The Ontario government has introduced proposed amendments to the province’s regulatory framework for cannabis. If passed, Bill 36, the Cannabis Statute Law Amendment Act, 2018, will alter the newly-introduced Cannabis Act, 2017 (not yet in force) and other provincial legislation to reflect the current government’s plan for dealing with the legalization of recreational cannabis on October 17, 2018.
Key changes under Bill 36
Employers should take note that, if passed in its current form, Bill 36 will:
- remove the distinction between recreational cannabis and medical cannabis under the Smoke-Free Ontario Act, 2017 (not yet in force) (SFOA 2017);
- prohibit smoking of cannabis, whether recreational or medical, in enclosed workplaces, enclosed public spaces and designated buildings, subject to certain exemptions for controlled areas in certain residential care facilities, hospices, designated guest rooms in hotels, motels and inns, and scientific research and testing facilities;
- effectively permit smoking of cannabis in locations where tobacco smoking or use of electronic cigarettes is permissible under the SFOA 2017, such as sidewalks, public outdoor spaces, parks, etc.;
- prohibit consuming cannabis in any manner in a vehicle or boat, whether by the driver or passenger;
- conform with the definition of cannabis in Bill C-45, the federal government’s cannabis legislation; and
- rename the Cannabis Act, 2017, the Cannabis Control Act, 2018.
If passed, Bill 36 will come into force on the later of October 17, 2017 or the date the Bill receives Royal Assent. The government has also proposed amendments to a regulation under the SFOA 2017 which would, among other things, effectively permit consuming cannabis in a vehicle or boat used as a residence provided certain other criteria are met.
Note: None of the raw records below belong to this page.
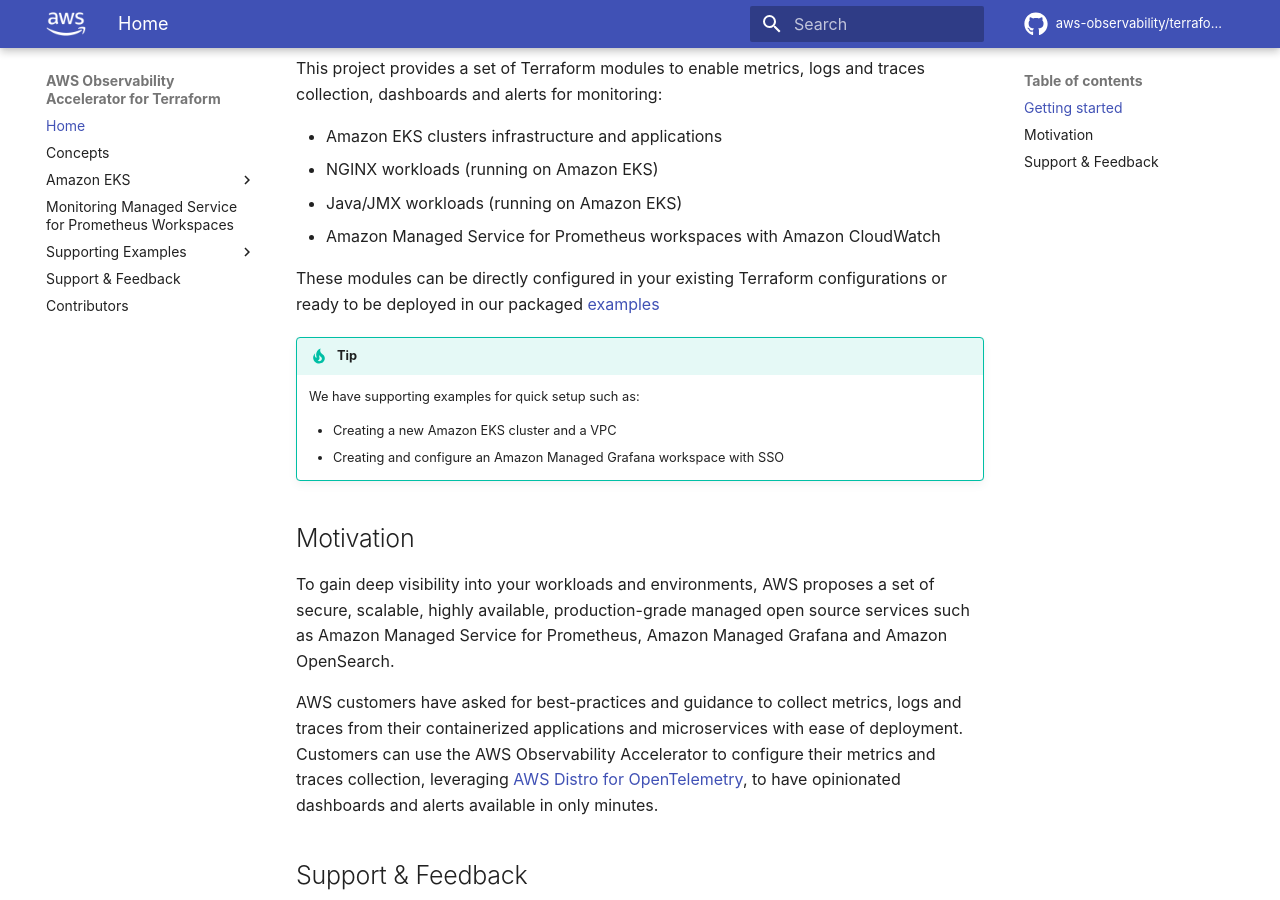
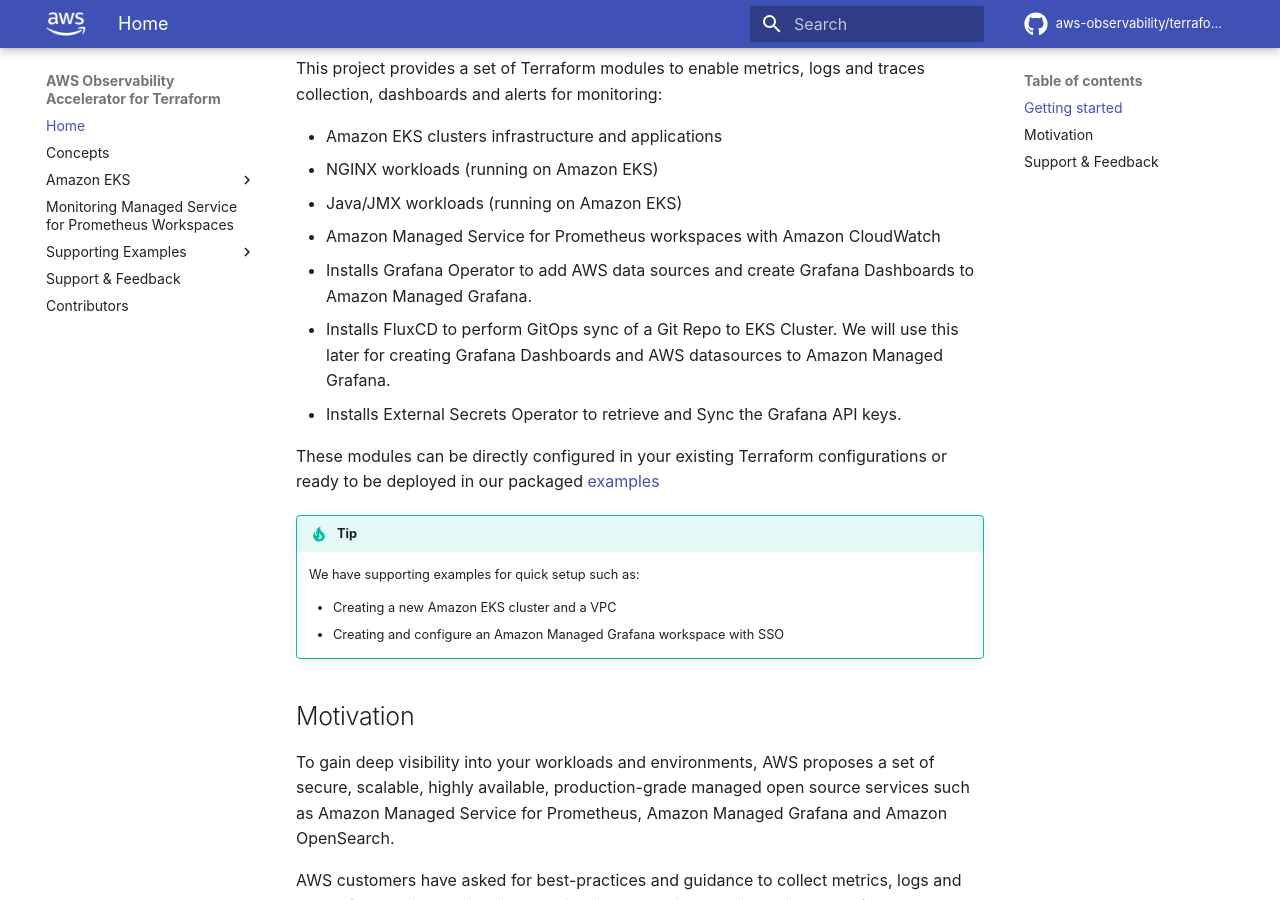
Before and after one commit to aws-observability/terraform-aws-observability-accelerator, an MkDocs documentation site: the page built from docs/index.md, in a window 1280 px wide and 900 px high, scrolled down 795 px. Built offline with MkDocs 1.6.1 and Material for MkDocs 9.7.7, drawn with Linux system fonts in a browser that asks for light colours; some web fonts are replaced; comment, search, counter and statistics services are not loaded.

Commit message:
Fixing Documentation

```diff
--- a/docs/index.md
+++ b/docs/index.md
@@ -25,6 +25,9 @@
 - NGINX workloads (running on Amazon EKS)
 - Java/JMX workloads (running on Amazon EKS)
 - Amazon Managed Service for Prometheus workspaces with Amazon CloudWatch
+- Installs Grafana Operator to add AWS data sources and create Grafana Dashboards to Amazon Managed Grafana.
+- Installs FluxCD to perform GitOps sync of a Git Repo to EKS Cluster. We will use this later for creating Grafana Dashboards and AWS datasources to Amazon Managed Grafana.
+- Installs External Secrets Operator to retrieve and Sync the Grafana API keys.
 
 These modules can be directly configured in your existing Terraform
 configurations or ready to be deployed in our packaged
```
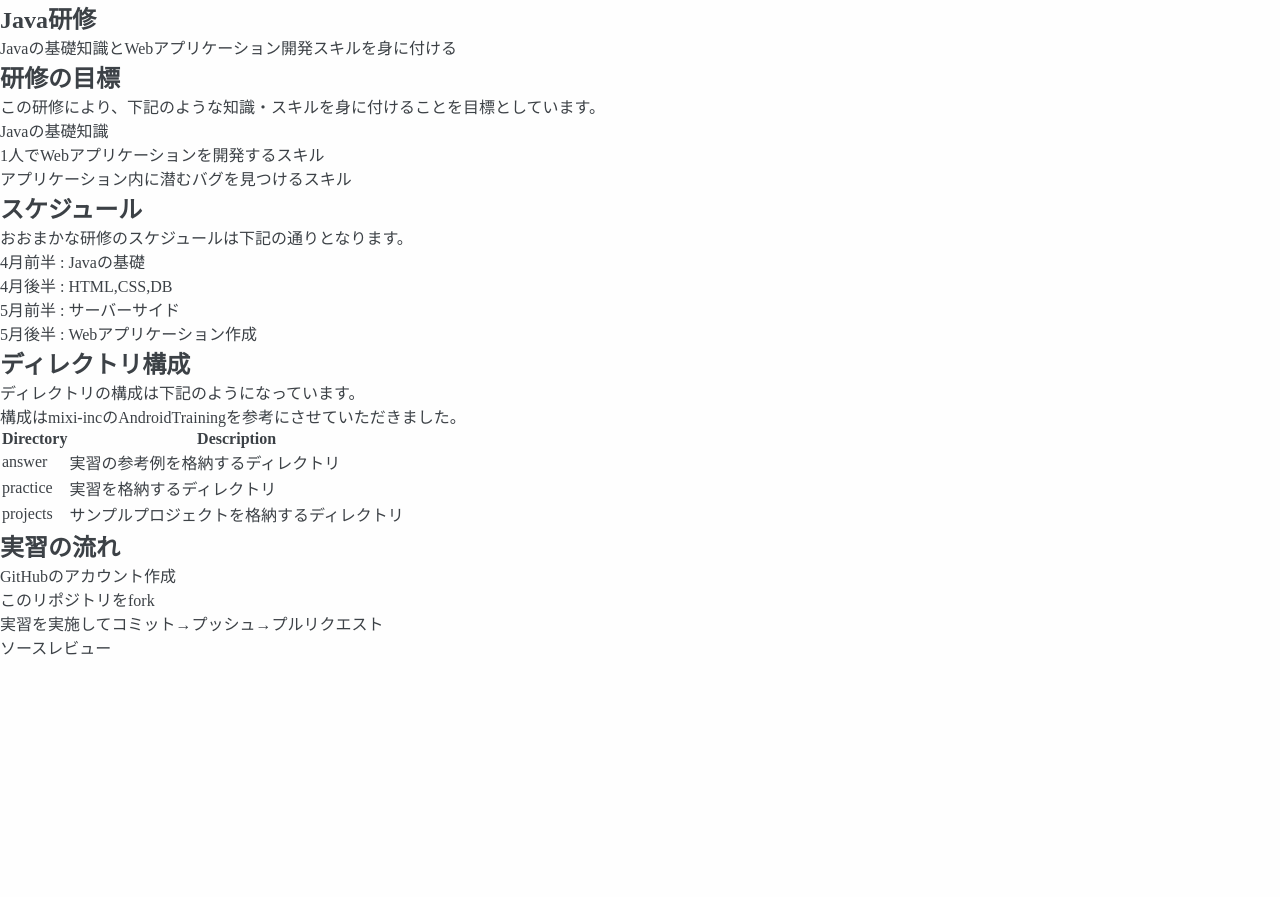
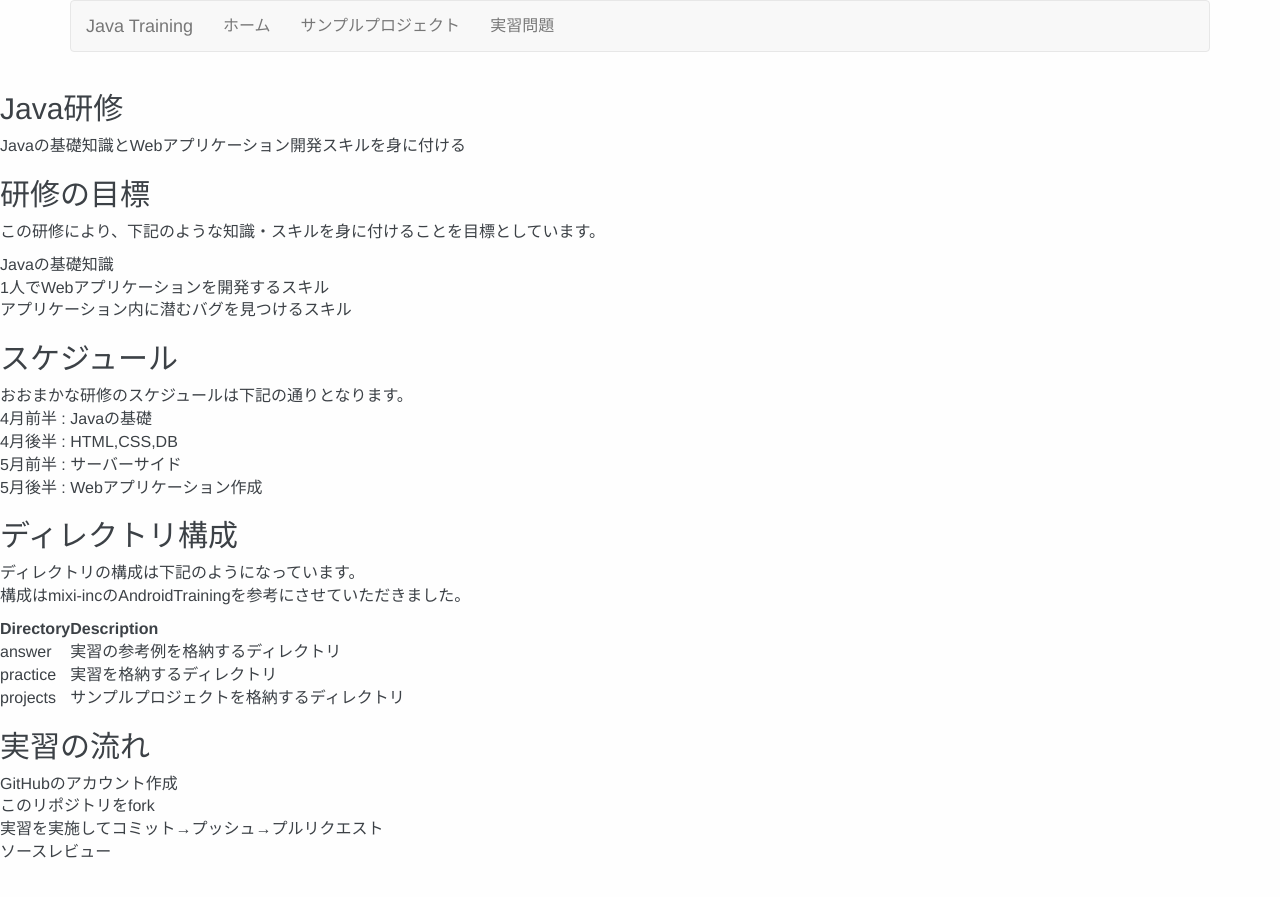
Before and after one commit to modulesjp/JavaTraining, a Jekyll site: the page built from docs/index.md, in a window 1280 px wide. Shown: the top 897 px of the page. Built offline with Jekyll 4.4.1, drawn with Linux system fonts in a browser that asks for light colours; nearby versions of some CDN libraries; our own code applies the rules of GitHub Pages for plain Markdown files.

Commit message:
2018.03.23

```diff
--- a/docs/_layouts/default.html
+++ b/docs/_layouts/default.html
@@ -6,34 +6,11 @@
     <meta http-equiv="X-UA-Compatible" content="chrome=1" />
     <meta name="description" content="{{page.description}}" />
     <meta name=viewport content="width=device-width, initial-scale=1">
-    <!-- ogp for twitter -->
-    <meta content="@mixi_engineers" name="twitter:site" />
-    <meta content="summary" name="twitter:card" />
-    {% if page.title %}
-    <meta content="{{page.title}} - {{site.title}}" name="twitter:title" />
-    {% else %}
-    <meta content="{{site.title}}" name="twitter:title" />
-    {% endif %}
-    <meta content="{{page.description}}" name="twitter:description" />
-    <meta content="{{site.github.url}}/assets/logo.png" name="twitter:image:src" />
-    <!-- ogp -->
-    <meta content="{{site.title}}" property="og:site_name" />
-    <meta content="{{page.og_type}}" property="og:type" />
-    <meta content="{{site.github.url}}/assets/logo.png" property="og:image" />
-    {% if page.title %}
-    <meta content="{{page.title}} - {{site.title}}" name="og:title" />
-    {% else %}
-    <meta content="{{site.title}}" property="og:title" />
-    {% endif %}
-    <meta content="{{site.github.url}}{{page.url}}" property="og:url" />
-    <meta content="{{page.description}}" property="og:description" />
-    {% if page.keywords %}
-    <meta name="keyword" content="{{page.keywords | join: ', '}}" />
-    {% endif %}
-
-    <meta name="go-import" content="github.com/mixi-inc/AndroidTraining git https://github.com/mixi-inc/AndroidTraining.git">
-    <script src="{{site.components}}/webcomponentsjs/webcomponents.js"></script>
-
+    <title>{% if page.title %}{{page.title}} - {{site.title}}{% else %}{{site.title}}{% endif %}</title>
+    <link rel="stylesheet" href="https://maxcdn.bootstrapcdn.com/bootstrap/3.3.6/css/bootstrap.min.css" />
+	<!--JS -->
+	<script src="https://ajax.googleapis.com/ajax/libs/jquery/1.11.1/jquery.min.js"></script>
+	<script src="https://maxcdn.bootstrapcdn.com/bootstrap/3.3.6/js/bootstrap.min.js"></script>
     <link rel="stylesheet" type="text/css" media="screen" href="{{site.baseurl}}/css/style.css">
     <link rel="shortcut icon" href="{{site.baseurl}}/assets/favicon.ico" />
     <link rel="import" href="{{site.components}}/paper-scroll-header-panel/paper-scroll-header-panel.html">
@@ -44,14 +21,38 @@
     <link rel="import" href="{{site.components}}/paper-item/paper-item.html">
     <link rel="import" href="{{site.components}}/paper-icon-button/paper-icon-button.html">
     <link rel="import" href="{{site.components}}/iron-icons/iron-icons.html">
-    <title>{% if page.title %}{{page.title}} - {{site.title}}{% else %}{{site.title}}{% endif %}</title>
 </head>
 <body>
+<header>
+	<div class="container">
+		<nav class="navbar navbar-default">
+		  <div class="navbar-header">
+		    <button type="button" class="navbar-toggle" data-toggle="collapse" data-target="#gnavi">
+		      <span class="sr-only">メニュー</span>
+		      <span class="icon-bar"></span>
+		      <span class="icon-bar"></span>
+		      <span class="icon-bar"></span>
+		    </button>
+		    <a href="/" class="navbar-brand">Java Training</a>
+		  </div>
+
+		  <div id="gnavi" class="collapse navbar-collapse">
+		    <ul class="nav navbar-nav">
+		      <li><a href="/">ホーム</a></li>
+		      <li><a href="http://github.com/ubns/JavaTraining/projects">サンプルプロジェクト</a></li>
+		      <li><a href="http://github.com/ubns/JavaTraining/practice">実習問題</a></li>
+		    </ul>
+		  </div>
+		</nav>
+	</div>
+</header>
 <!-- MAIN CONTENT -->
-        <div id="main_content_wrap" class="content outer" itemprop="articleBody">
-          <section id="main_content" class="inner">
-            {{content}}
-          </section>
-        </div>
+<section>
+	<div id="main_content_wrap" class="content outer" itemprop="articleBody">
+	  <div id="main_content" class="inner">
+	    {{content}}
+	  </div>
+	</div>
+</section>
 </body>
 </html>
```
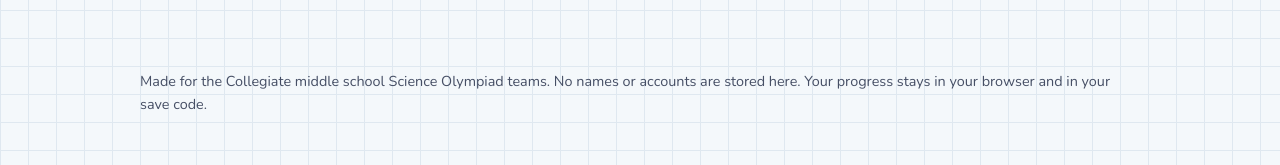
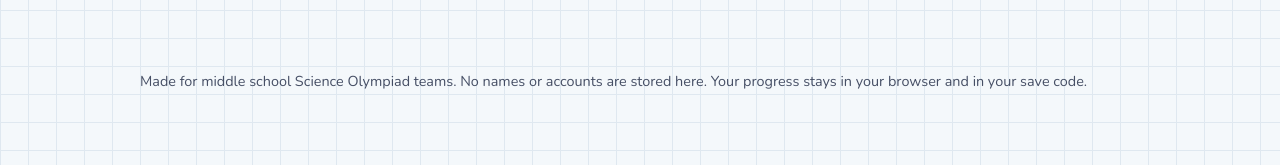
Before and after one commit to rward-prog/sci-oly-practice, a plain HTML site: page event.html in a window 1280 px wide. Shown: the part 186-351 px from the top of the page. Drawn offline with nearby package versions, Linux system fonts and the light colour scheme.

Commit message:
Add files via upload

```diff
--- a/event.html
+++ b/event.html
@@ -14,7 +14,7 @@
 <header id="top"></header>
 <main id="main"><div id="event"></div></main>
 <footer>
-  <p>Made for the Collegiate middle school Science Olympiad teams. No names or accounts are stored here. Your progress stays in your browser and in your save code.</p>
+  <p>Made for middle school Science Olympiad teams. No names or accounts are stored here. Your progress stays in your browser and in your save code.</p>
 </footer>
 <script src="data/events.js"></script>
 <script src="data/questions.js"></script>
```
Also changed, not shown: index.html (+1 -1 lines).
The government is seeking public comment by October 8, 2018 on the proposal.
What remains intact
Under Bill 36, the SFOA 2017 will still explicitly prohibit smoking writ large in enclosed public places and enclosed workplaces. Addressing concerns of second-hand smoke of all kinds, the SFOA 2017 effectively treats cannabis smoke in the same way as tobacco smoke.
The meaning of “enclosed” is defined as any premises covered by a roof. Enclosed workplaces include places or vehicles where employees work or frequent in the course of their employment, even if they aren’t working at the time. Enclosed public spaces are where the public is invited or permitted access. Schools, child care centres, any indoor areas of condominiums and residences, and reserved seating areas of sports and entertainment venues also fall under prohibited areas.
Employers should also be aware of the following:
- employers may not dismiss or threaten to dismiss, discipline or suspend, impose any penalty, or intimidate a worker because they are in compliance with, or sought enforcement of, Bill 36;
- substance testing policies are not impacted by Bill 36 and are only permissible in limited circumstances; and
- employees can continue to refuse unsafe work under the Occupational Health and Safety Act.
What are your obligations
Under Bill 36, employers have the following obligations:
- ensure that no one smokes or holds lighted tobacco or cannabis, or uses an electronic cigarette, in an enclosed workplace or other area over which the employer exercises control;
- ensure that anyone who refuses to comply with the smoking prohibition does not remain in the enclosed area;
- post prescribed signs respecting the smoking prohibition; and
- remove ashtrays or similar equipment from the enclosed workplace.
An inspector appointed by the government may, without a warrant or notice inspect a workplace to ensure that an employer is fulfilling its obligations under the legislation. Where an employer fails to comply, they can be subjected to a fine of up to $100,000.00 for a first offence or $300,000.00 for subsequent offences.
In addition, employers continue to have a legal obligation to accommodate medical use of cannabis. Federal and provincial human rights legislation requires employers to accommodate employees with disabilities to the point of undue hardship, which is established on a case by case basis. Dependence on recreational cannabis where it amounts to a disability would also require accommodation, as is the case with alcohol dependence. Employers may also be required to cover benefits claims for employees with medical cannabis prescriptions.
Employers can continue to expect that employees need to show up sober and ready to perform their duties. However, employers should nonetheless consider whether their workplace policies capture the employer’s expectations with regard to issues such as:
- employee use of recreational cannabis during and prior to work; and
- smoking prohibitions in or around the workplace and at company-sponsored events.
The employer’s policies will need to clearly define any prohibitions the employer intends to enforce. Such policies would need to be drafted as soon as possible, since legalization is fast approaching on October 17, 2018, and should be reviewed by legal counsel prior to implementation.
– Many thanks to Shereen Aly for her assistance with this article.